[Directions]: Every line holding the string "TryMenu" should be copied out of the listing.

[Exercise input]:
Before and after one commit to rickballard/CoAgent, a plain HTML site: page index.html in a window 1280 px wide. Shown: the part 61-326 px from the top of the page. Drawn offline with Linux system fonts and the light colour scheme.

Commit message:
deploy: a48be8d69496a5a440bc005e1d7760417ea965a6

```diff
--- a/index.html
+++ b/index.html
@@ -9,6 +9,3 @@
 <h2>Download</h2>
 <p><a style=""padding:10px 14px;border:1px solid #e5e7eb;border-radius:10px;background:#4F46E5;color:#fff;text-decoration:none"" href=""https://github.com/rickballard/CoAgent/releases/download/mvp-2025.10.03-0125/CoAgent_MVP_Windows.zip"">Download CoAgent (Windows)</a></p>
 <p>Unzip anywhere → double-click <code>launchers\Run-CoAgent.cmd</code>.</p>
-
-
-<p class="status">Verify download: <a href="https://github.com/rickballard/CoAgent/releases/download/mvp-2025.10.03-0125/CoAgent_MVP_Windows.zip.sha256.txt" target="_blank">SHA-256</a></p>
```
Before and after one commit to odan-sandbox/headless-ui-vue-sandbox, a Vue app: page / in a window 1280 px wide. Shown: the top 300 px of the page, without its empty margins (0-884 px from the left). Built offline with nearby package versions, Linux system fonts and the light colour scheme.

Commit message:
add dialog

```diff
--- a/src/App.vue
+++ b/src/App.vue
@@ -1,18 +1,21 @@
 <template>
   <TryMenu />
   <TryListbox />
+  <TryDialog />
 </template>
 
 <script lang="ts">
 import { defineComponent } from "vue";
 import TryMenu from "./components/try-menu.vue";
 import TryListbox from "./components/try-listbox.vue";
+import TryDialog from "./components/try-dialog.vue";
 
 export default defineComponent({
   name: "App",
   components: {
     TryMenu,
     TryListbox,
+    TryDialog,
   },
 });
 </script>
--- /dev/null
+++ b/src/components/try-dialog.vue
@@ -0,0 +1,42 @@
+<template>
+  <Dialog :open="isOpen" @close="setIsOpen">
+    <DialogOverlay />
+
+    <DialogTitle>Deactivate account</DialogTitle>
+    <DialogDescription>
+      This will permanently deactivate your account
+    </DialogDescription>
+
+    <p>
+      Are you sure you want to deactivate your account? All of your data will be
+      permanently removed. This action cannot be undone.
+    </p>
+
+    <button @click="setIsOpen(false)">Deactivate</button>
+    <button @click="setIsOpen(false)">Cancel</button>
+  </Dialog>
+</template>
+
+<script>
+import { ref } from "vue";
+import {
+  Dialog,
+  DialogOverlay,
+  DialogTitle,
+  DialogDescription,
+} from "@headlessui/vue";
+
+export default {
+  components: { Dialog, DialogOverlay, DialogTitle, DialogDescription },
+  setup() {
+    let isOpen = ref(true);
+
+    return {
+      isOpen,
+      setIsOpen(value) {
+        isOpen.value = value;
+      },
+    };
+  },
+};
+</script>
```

[Exercise response]:
   <TryMenu />
 import TryMenu from "./components/try-menu.vue";
     TryMenu,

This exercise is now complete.